Beauty product company Coty Inc. needed a makeover, so it turned its own employees into change advisers and ambassadors.
by Kate Everson
August 18, 2015
In July, Coty Inc. purchased some of Procter & Gamble’s beauty brands for $12.5 billion. The acquisition turned the 110-year-old organization into one of the largest cosmetic companies in the world. But before this milestone, it partnered with its own employees to meet the company’s growth goals.
It used a process called insourcing to develop consultants from its existing employees. Chief learning officers can use the process to gauge how their programs align to business needs by bringing front-line perspectives to the decision-making table, and to promote their work by having employees act as sponsors. In Coty’s case, insourcing had employees weigh in on and support a business growth goal that relied on company performance and processes.
In 2011, Coty’s leadership saw that the organization had hit a progress plateau that thwarted its goal to be in the top third of the beauty industry’s supply chains. Until then, the company had been on track with a 2008 business plan that included making the company’s 10 manufacturing sites more efficient.
Then-executive vice president for supply chains, Darryl McCall, knew he had to refresh the company’s efforts. To do so, he turned to the people responsible for helping the company make the change — its employees.
“Success is really measured by getting 50 percent of your organization plus one person committed to volunteering to help,” said McCall, who retired in 2014. He recruited an army of volunteers who could not only help develop a plan to rejuvenate the company’s growth rate but promote it within the company’s ranks.

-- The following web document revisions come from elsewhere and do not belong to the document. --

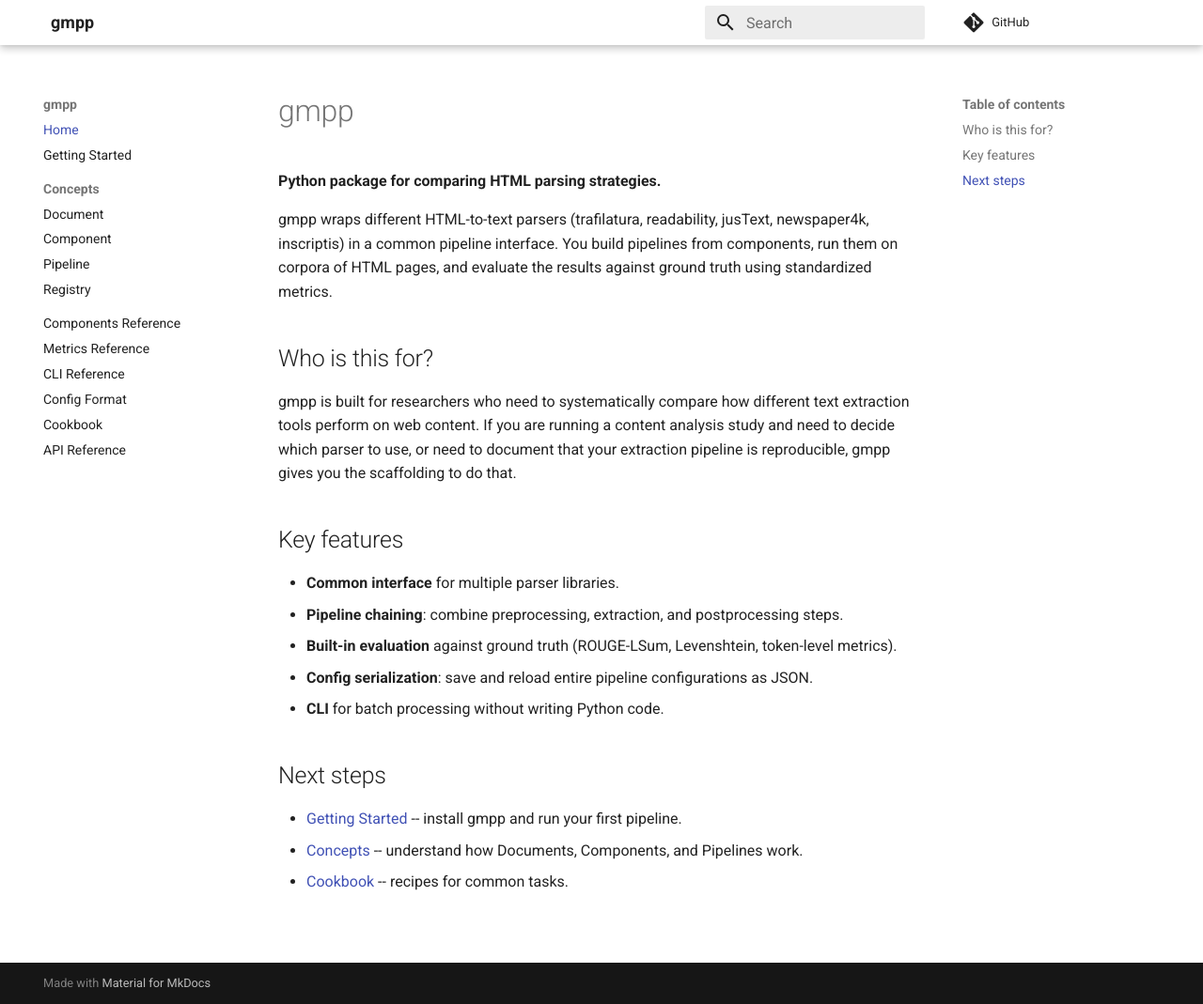
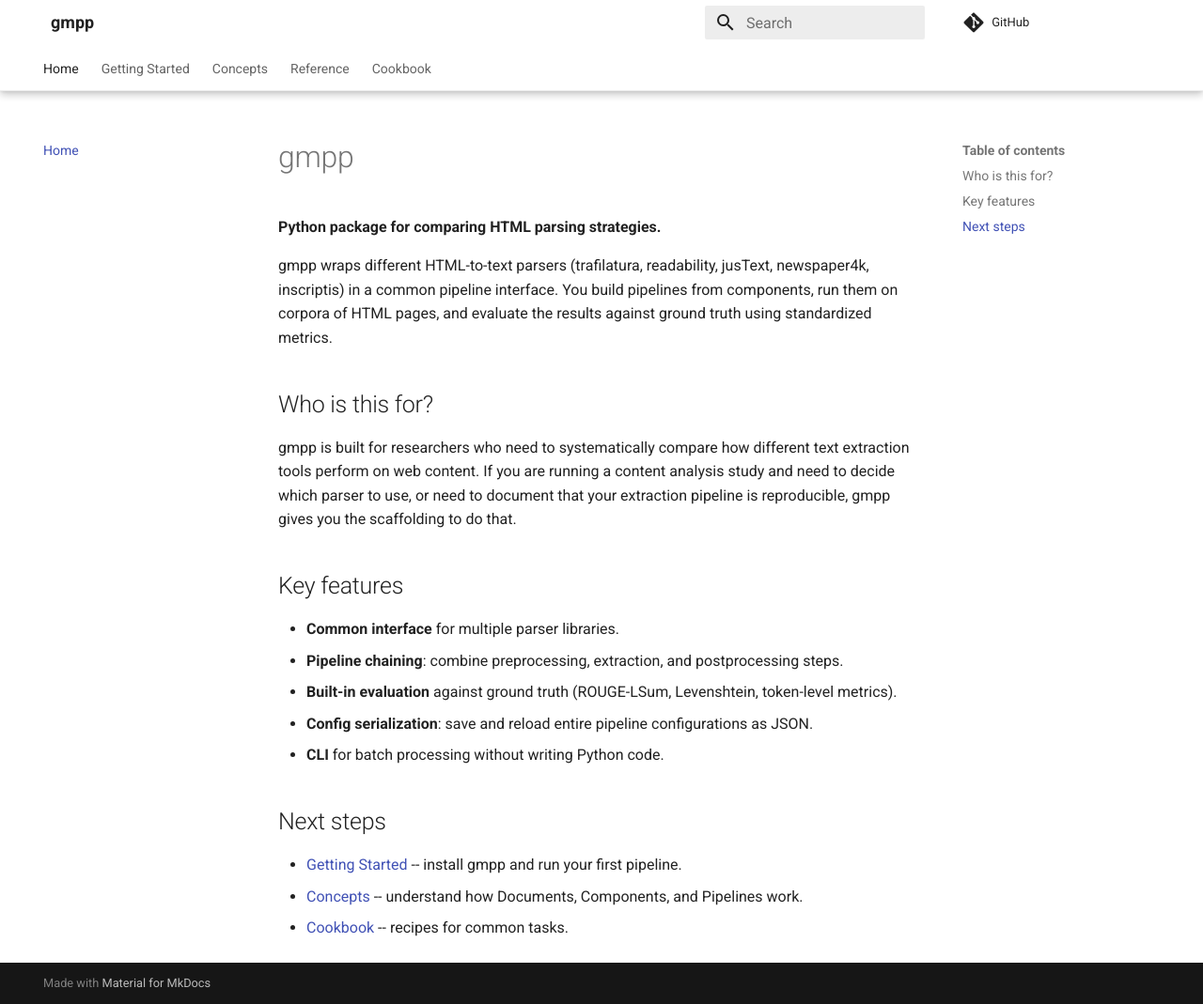
Before and after one commit to ghxm/gmpp, an MkDocs documentation site: the page built from docs/index.md, in a window 1280 px wide and 1069 px high. Shown: the whole window at 94% size. Built offline with MkDocs 1.6.1 and Material for MkDocs 9.7.7, drawn with Linux system fonts in a browser that asks for light colours; comment, search, counter and statistics services are not loaded.

Commit message:
docs: add navigation tabs and group reference pages

```diff
--- a/mkdocs.yml
+++ b/mkdocs.yml
@@ -13,6 +13,8 @@ theme:
     primary: white
   favicon: null
   features:
+    - navigation.tabs
+    - navigation.tabs.sticky
     - navigation.sections
     - navigation.expand
     - content.code.copy
@@ -24,12 +26,13 @@ nav:
     - Component: concepts/component.md
     - Pipeline: concepts/pipeline.md
     - Registry: concepts/registry.md
-  - Components Reference: components.md
-  - Metrics Reference: metrics.md
-  - CLI Reference: cli.md
-  - Config Format: config.md
+  - Reference:
+    - Components: components.md
+    - Metrics: metrics.md
+    - CLI: cli.md
+    - Config Format: config.md
+    - API: api.md
   - Cookbook: cookbook.md
-  - API Reference: api.md
 extra_css:
   - stylesheets/extra.css
 markdown_extensions:
```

McCall, his 13 managers and their direct reports put together a business objective called “Act Today, Shape Tomorrow” to get the supply chain back on track with Coty’s growth plan. They visited the sites, acted as champions for it and created a sense of urgency around it. Volunteers learned to reinforce the idea of reapplying success models across struggling parts of the business, a skill that remained useful beyond the original initiative. All of this happened in the first 180 days of the process.
Coty’s then-CEO wasn’t ready to commit to applying it throughout the whole company — an early blow that didn’t deter McCall’s efforts but did force him apply the process to just his side of the business. Because of the $5 million price tag, the supply chain branch had to make up for its cost to get permission from the rest of the organization.
“The fact we had to absorb $5 million was a reason to hold ourselves accountable,” he said. “We took a two-year investment, applied a calculation to it and decided we had to generate $50 million of savings if we were going to have to find a payback.”
They were already saving about $40 million to $50 million a year between 2008 and 2011 before they hit the plateau, so McCall felt confident they could break even, despite some trepidation from the rest of the team.
Gregg LeStage, executive vice president at leadership development firm Kotter International, which worked with Coty during the process, said employee trepidation is one of the biggest barriers to successfully insourcing consultants within an organization. Starting small, however, is a way to overcome that hurdle.
“People do small change in small groups,” he said. “They find change agents. They train them, and then they take over the change. Once they realize that there is a way to coordinate large numbers of people and it won’t just collapse, that’s another obstacle cleared.”
But what’s in it for Kotter International, whose business relies on companies without inside consultancy talent?
“We don’t set up the methadone clinic,” LeStage said. “We teach them and move on. Consulting in its truest form is teaching someone to do what you do.”